What does CASA stand for?
CASA is an acronym for “court-appointed special advocates” which is a community volunteer who is trained to
work with a child in foster care while a decision is made on where that child should live.
What does a volunteer CASA do?
- A CASA spends one-on-time with a child to assess his current situation.
- A CASA looks for changes in a child’s behavior, school performance, health and well-being.
- A CASA stays with a child no matter how often their living situation changes.
- A CASA speaks up for the child in court to help judges make the best decision for their welfare.
How much time is required of a volunteer?
A trainee can expect to spend 35 hours learning about the program including 20 hours of classroom instruction, 10 hours of independent study, and 5 hours of courtroom observation.
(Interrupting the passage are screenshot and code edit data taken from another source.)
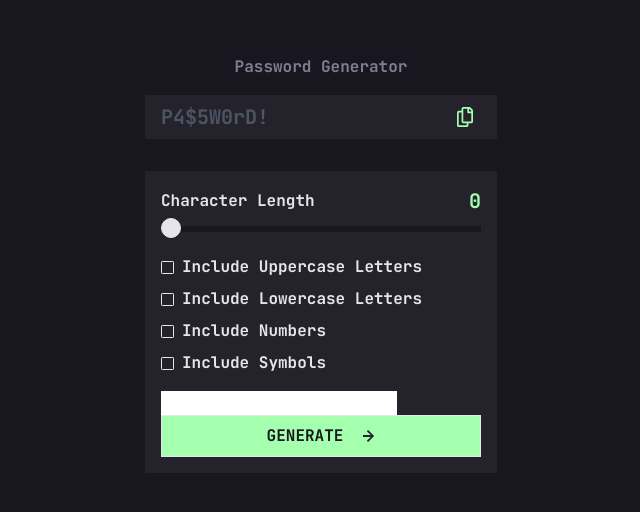
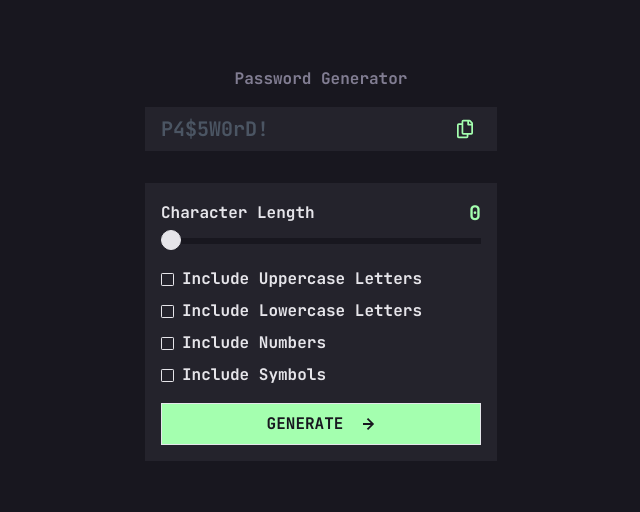
Before and after one commit to bra-charles/passwordGenerator, a React (Vite) app: page / in a window 1280 px wide. Shown: the part 136-648 px from the top of the page, without its empty margins (319-959 px from the left). Built offline with nearby package versions, Linux system fonts and the light colour scheme.

Commit message:
Fixed all error in app

```diff
--- a/src/App.tsx
+++ b/src/App.tsx
@@ -1,6 +1,6 @@
 import { useState } from "react";
-import copyImage from "./assets/images/icon-copy.svg";
-import arrowRightImage from "./assets/images/icon-arrow-right.svg";
+import CopyIcon from "./components/CopyIconSvg"; // Adjust the path as necessary
+import ArrowRightIcon from "./components/ArrowRightSvg"; // Adjust the path as necessary
 import PasswordLength from "./components/PasswordLength";
 import IncludeUppercase from "./components/IncludeUppercase";
 import IncludeLowercase from "./components/IncludeLowercase";
@@ -65,11 +65,14 @@ export default function App() {
         ) : (
           <div className="text-xl text-gray-600">P4$5W0rD!</div>
         )}
-        <button onClick={handleCopyClick} className=" flex">
+        <button
+          onClick={handleCopyClick}
+          className="flex items-center hover:text-AlmostWhite"
+        >
           {copied && (
             <span className="text-xl text-NeonGreen mr-1">COPIED</span>
           )}
-          <img src={copyImage} alt="Copy" className="w-4 h-5 mr-2" />
+          <CopyIcon className="text-NeonGreen hover:text-AlmostWhite w-4 h-5 mr-2" />
         </button>
       </div>
 
@@ -94,15 +97,17 @@ export default function App() {
           includeSymbols={includeSymbols}
           setIncludeSymbols={setIncludeSymbols}
         />
-        <MainPasswordStrength strength ={strength}  setStrength ={setStrength}/>
+        {/* <MainPasswordStrength strength ={strength}  setStrength ={setStrength}/> */}
         <button
           onClick={handleGeneratePassword}
-          className="px-4 py-2 bg-NeonGreen text-VeryDarkGrey w-full border border-solid hover:border-NeonGreen hover:text-NeonGreen hover:bg-DarkGrey group transition-all duration-300 uppercase flex gap-3 justify-center items-center"
+          className="px-4 py-2 bg-NeonGreen text-VeryDarkGrey w-full border border-solid
+           hover:border-NeonGreen hover:text-NeonGreen hover:bg-DarkGrey group transition-all
+           duration-300 uppercase flex gap-3 justify-center items-center"
         >
           Generate{" "}
-          <img
-            src={arrowRightImage}
-            className="w-3 h-3 ml-2 transition-colors duration-200 text-current group-hover:text-NeonGreen"
+          <ArrowRightIcon
+            className="w-3 h-3 ml-2 transition-colors duration-200
+             text-VeryDarkGrey group-hover:text-NeonGreen"
           />
         </button>
       </div>
--- /dev/null
+++ b/src/components/ArrowRightSvg.tsx
@@ -0,0 +1,17 @@
+import React from "react";
+
+const ArrowRightIcon: React.FC<{ className?: string }> = ({ className }) => (
+  <svg
+    width="12"
+    height="12"
+    xmlns="http://www.w3.org/2000/svg"
+    className={className}
+  >
+    <path
+      fill="currentColor"
+      d="m5.106 12 6-6-6-6-1.265 1.265 3.841 3.84H.001v1.79h7.681l-3.841 3.84z"
+    />
+  </svg>
+);
+
+export default ArrowRightIcon;
--- /dev/null
+++ b/src/components/CopyIconSvg.tsx
@@ -0,0 +1,19 @@
+import React from "react";
+
+const CopyIcon: React.FC<{ className?: string }> = ({ className }) => (
+  <svg
+    xmlns="http://www.w3.org/2000/svg"
+    width="21"
+    height="24"
+    viewBox="0 0 21 24"
+    fill="none"
+    className={className}
+  >
+    <path
+      d="M20.341 3.091 17.909.659A2.25 2.25 0 0 0 16.319 0H8.25A2.25 2.25 0 0 0 6 2.25V4.5H2.25A2.25 2.25 0 0 0 0 6.75v15A2.25 2.25 0 0 0 2.25 24h10.5A2.25 2.25 0 0 0 15 21.75V19.5h3.75A2.25 2.25 0 0 0 21 17.25V4.682a2.25 2.25 0 0 0-.659-1.591ZM12.469 21.75H2.53a.281.281 0 0 1-.281-.281V7.03a.281.281 0 0 1 .281-.281H6v10.5a2.25 2.25 0 0 0 2.25 2.25h4.5v1.969a.282.282 0 0 1-.281.281Zm6-4.5H8.53a.281.281 0 0 1-.281-.281V2.53a.281.281 0 0 1 .281-.281H13.5v4.125c0 .621.504 1.125 1.125 1.125h4.125v9.469a.282.282 0 0 1-.281.281Zm.281-12h-3v-3h.451c.075 0 .147.03.2.082L18.667 4.6a.283.283 0 0 1 .082.199v.451Z"
+      fill="currentColor"
+    />
+  </svg>
+);
+
+export default CopyIcon;
--- a/tailwind.config.js
+++ b/tailwind.config.js
@@ -21,13 +21,13 @@ export default {
       },
     },
   },
-  variants: {
-    extend: {
-      filter: ['hover', 'group-hover'],
-      brightness: ['hover', 'group-hover'],
-      invert: ['hover', 'group-hover'],
-      textColor: ['hover', 'group-hover'], // Ensure textColor can be used with group-hover
-    },
-  },
+  // variants: {
+  //   extend: {
+  //     filter: ['hover', 'group-hover'],
+  //     brightness: ['hover', 'group-hover'],
+  //     invert: ['hover', 'group-hover'],
+  //     textColor: ['hover', 'group-hover'], // Ensure textColor can be used with group-hover
+  //   },
+  // },
   plugins: [],
 }
```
Once fully trained, an additional hour per month of continuing education hours is required.
Once trained, volunteers can expect to spend between 5-10 hours per month doing such things as:
visiting one-on-one with the child; communicating with related parties including the social worker,
therapist, CASA coordinator, school teacher and resource family, attending meetings, and reading and
writing emails and reports related to the child’s case.
Do I need any special experience to become a CASA?
Experience with children is a plus but not a requirement. The CASA training program provides a robust
and comprehensive education into the needs of our assigned kiddos.
What if I need help or feel unsure at any time?
Each CASA is assigned to an Advocate Coordinator who will answer questions, attend meetings with the
volunteer and meet one-on-one whenever necessary.
What are the requirements to be enrolled in training?
Volunteers must be at least 21 years of age, pass a background check, and successfully complete the
training program. A commitment to the children, court, and CASA program is a must.